Josh Becker






[4AD; 1989]

It’s hard to believe that the Pixies’ first two full-length albums, Surfer Rosa and Doolittle, came out a little more than a year apart in the late-’80s. Working with a new producer in Gil Norton, 40K in recording budget brought in by a fat deal with Elektra Records, and a fair amount of attention following the relative underground success of Surfer Rosa, Doolittle was a success in every measurable way, charting highly in the UK and earning a pair of modern rock radio hits. Still, historical context doesn’t begin to explain how fresh the album still sounds more than 20 years after its release. “Debaser” burns with enough intensity to raise the dead as Black Francis recalls an surrealist film experience, the “uh huh uh” duet between Black and Kim Deal on “Tame” is the definition of tension, and “Here Comes Your Man” shows that the Pixies were a ‘60s pop group in another life. And, of course, there is “Hey,” among the sexiest songs ever written. Their loud-quiet-loud formula would be the foundation on which Nirvana would build their sound, and countless others to follow, but Pixies never made like they were doing anything innovative while they were around.
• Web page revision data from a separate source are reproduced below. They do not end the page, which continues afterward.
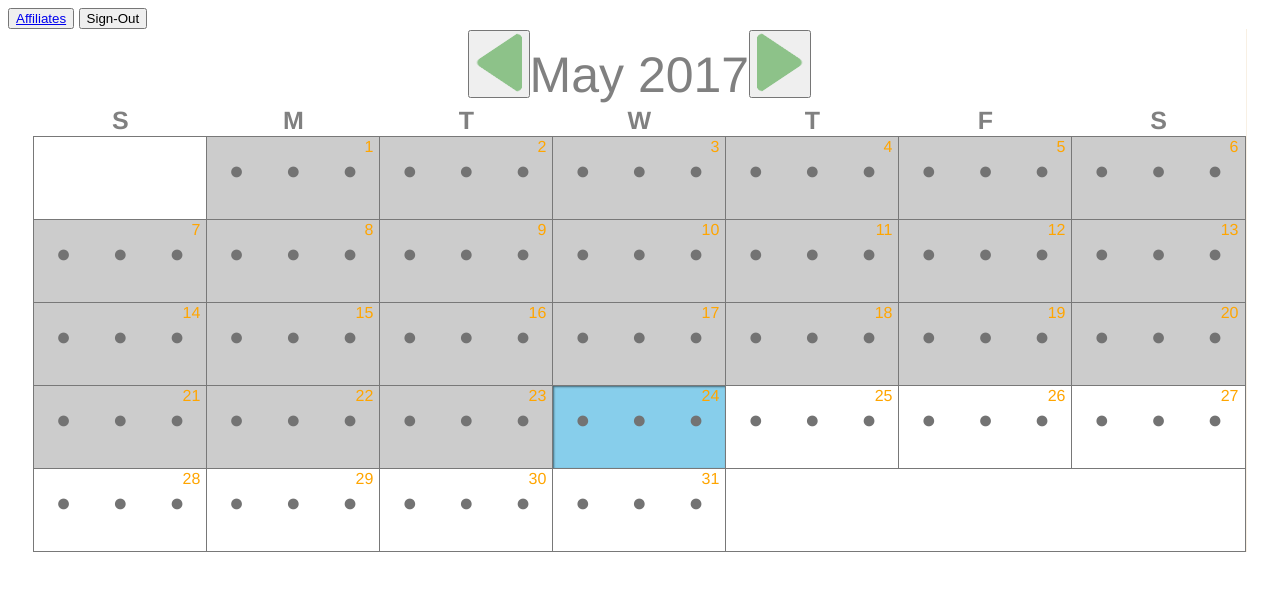
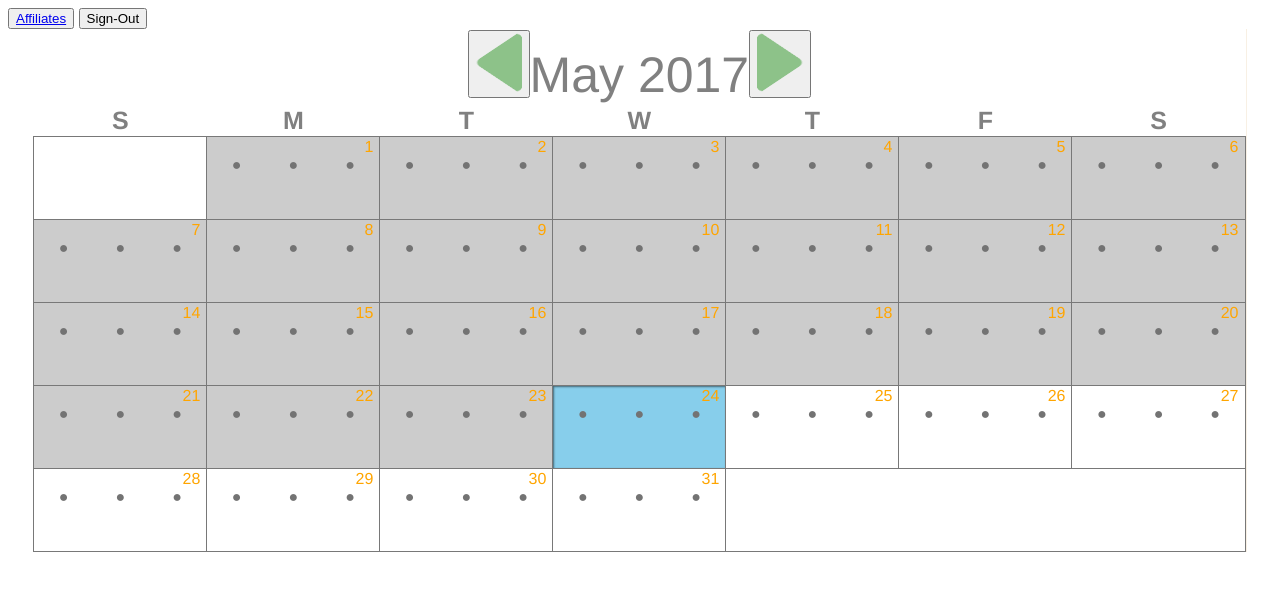
Before and after one commit to ericjsy/PocketPantry, a PHP site: page /meal_planner.html in a window 1280 px wide. Shown: the top 591 px of the page. Run offline with PHP 8.4, Linux system fonts and the light colour scheme; some libraries are stand-ins or nearby versions.

Commit message:
bug fix: dot size on meal planner calendar changed to 1em so that the calendar does not stretch the screen width

```diff
--- a/css/meal_planner.css
+++ b/css/meal_planner.css
@@ -28,7 +28,7 @@ table #calendar_days_headings {
     -ms-border-radius: 100%;
     -o-border-radius: 100%;
     border-radius: 100%;
-	font-size: 25px;
+	font-size: 1em;
     pointer-events: none;
 }
 .day{
```
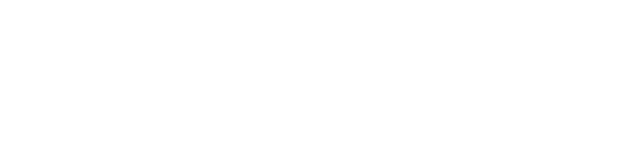
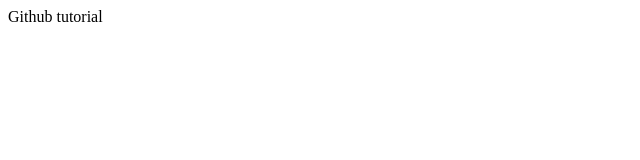
Before and after one commit to ntyti/My-Sample-Website, a plain HTML site: page index.html in a window 1280 px wide. Shown: the whole page, without its empty margins (0-640 px from the left). Drawn offline with Linux system fonts and the light colour scheme.

```diff
--- a/index.html
+++ b/index.html
@@ -3,3 +3,5 @@
 <head>
 </head>
 <body>
+  Github tutorial
+</body>
```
They were, through and through, a college band from Massachusetts who disappeared before any backlash could ever form, with Doolittle serving as their crowing achievement.

Philip Cosores




The Smiths

The Queen Is Dead

[Rough Trade; 1986]

On the surface, it would seem unlikely that this would be the quintessential rock album of the 1980s, but it actually isn’t that weird. The audience for early alternative and “college” rock was, in a lot of cases, teens and young adults who were socially awkward, especially around girls. And while this has been one of the most commonly utilized subjects throughout the history of pop music, arguably nobody has portrayed it with more effectiveness and crushing accuracy than one Steven Patrick Morrissey. The Queen is Dead is Morrissey’s peak as a lyricist, including “Bigmouth Strikes Again,” “I Know It’s Over,” and especially “There is a Light That Never Goes Out.”

The Queen is Dead is also Johnny Marr’s high-water mark as a guitarist. Along with R.E.M., Marr’s style more or less laid the groundwork for indie mainstays today from the Shins to the Decemberists. The Smiths’ first two albums suffered either from an overabundance of filler tracks or a lack of cohesion in their sound. On The Queen is Dead, everything coalesced. There isn’t an ounce of fat in its 35 minutes, and even the tracks that aren’t towering classics (“Vicar in a Tutu,” “Some Girls are Bigger Than Others”) are fantastic. Morrissey would have some high points in his solo career, but neither he nor Marr would ever come close to topping this. However, when so few other people have, it’s hard to hold that against them.

Sean Highkin